◆ **Work instruction**
Lift every line from the entries that includes the word "height".

◆ **Revision tracking records**

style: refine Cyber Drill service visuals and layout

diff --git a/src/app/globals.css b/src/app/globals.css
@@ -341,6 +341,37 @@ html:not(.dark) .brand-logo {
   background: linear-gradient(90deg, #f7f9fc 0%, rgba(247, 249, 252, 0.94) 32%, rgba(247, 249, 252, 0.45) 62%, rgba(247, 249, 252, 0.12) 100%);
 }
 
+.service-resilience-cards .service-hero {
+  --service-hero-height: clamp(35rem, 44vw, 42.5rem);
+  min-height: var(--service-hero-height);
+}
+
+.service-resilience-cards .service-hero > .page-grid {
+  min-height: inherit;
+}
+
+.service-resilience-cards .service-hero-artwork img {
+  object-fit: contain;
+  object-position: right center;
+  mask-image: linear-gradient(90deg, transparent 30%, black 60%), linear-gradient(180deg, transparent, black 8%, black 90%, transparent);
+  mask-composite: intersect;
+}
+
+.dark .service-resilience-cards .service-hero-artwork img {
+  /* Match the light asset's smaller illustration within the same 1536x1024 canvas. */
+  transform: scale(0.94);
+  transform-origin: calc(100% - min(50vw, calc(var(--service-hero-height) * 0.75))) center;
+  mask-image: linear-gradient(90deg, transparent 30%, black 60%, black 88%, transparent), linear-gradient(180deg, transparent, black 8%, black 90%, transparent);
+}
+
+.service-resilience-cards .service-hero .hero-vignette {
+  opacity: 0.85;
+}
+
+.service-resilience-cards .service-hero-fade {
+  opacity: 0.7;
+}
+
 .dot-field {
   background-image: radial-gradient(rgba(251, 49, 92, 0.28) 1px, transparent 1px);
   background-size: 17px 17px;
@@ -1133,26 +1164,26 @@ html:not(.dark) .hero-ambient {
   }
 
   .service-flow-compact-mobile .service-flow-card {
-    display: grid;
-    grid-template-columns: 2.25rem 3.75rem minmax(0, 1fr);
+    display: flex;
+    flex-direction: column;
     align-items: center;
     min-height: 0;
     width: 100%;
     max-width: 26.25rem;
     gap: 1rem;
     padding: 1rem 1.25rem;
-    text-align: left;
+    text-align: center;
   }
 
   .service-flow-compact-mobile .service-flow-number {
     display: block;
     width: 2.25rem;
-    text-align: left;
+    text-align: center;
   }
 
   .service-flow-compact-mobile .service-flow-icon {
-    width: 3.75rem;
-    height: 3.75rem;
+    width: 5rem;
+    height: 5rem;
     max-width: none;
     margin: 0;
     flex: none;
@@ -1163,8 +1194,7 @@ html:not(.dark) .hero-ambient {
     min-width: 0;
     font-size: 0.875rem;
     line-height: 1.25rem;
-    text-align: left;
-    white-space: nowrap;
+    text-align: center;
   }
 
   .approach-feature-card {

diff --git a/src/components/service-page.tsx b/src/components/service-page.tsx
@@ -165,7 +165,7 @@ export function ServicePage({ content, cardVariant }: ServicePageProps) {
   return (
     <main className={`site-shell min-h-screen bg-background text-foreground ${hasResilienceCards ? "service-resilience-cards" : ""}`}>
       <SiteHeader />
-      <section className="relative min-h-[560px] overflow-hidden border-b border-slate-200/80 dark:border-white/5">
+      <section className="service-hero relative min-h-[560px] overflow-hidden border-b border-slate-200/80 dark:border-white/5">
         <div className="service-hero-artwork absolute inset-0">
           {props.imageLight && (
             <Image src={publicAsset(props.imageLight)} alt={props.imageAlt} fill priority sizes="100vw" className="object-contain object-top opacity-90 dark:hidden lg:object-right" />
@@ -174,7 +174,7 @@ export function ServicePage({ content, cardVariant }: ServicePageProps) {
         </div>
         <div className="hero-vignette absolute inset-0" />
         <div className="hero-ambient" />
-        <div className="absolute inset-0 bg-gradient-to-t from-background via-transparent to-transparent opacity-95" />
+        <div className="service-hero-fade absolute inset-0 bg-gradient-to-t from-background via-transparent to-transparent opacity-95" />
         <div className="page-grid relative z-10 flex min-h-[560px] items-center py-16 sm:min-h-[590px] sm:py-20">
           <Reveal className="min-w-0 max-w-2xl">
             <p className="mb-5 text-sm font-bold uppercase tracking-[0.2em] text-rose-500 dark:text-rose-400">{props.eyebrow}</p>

◆ **Response to the task**
+  --service-hero-height: clamp(35rem, 44vw, 42.5rem);
+  min-height: var(--service-hero-height);
+  min-height: inherit;
+  transform-origin: calc(100% - min(50vw, calc(var(--service-hero-height) * 0.75))) center;
     min-height: 0;
-    height: 3.75rem;
+    height: 5rem;
     line-height: 1.25rem;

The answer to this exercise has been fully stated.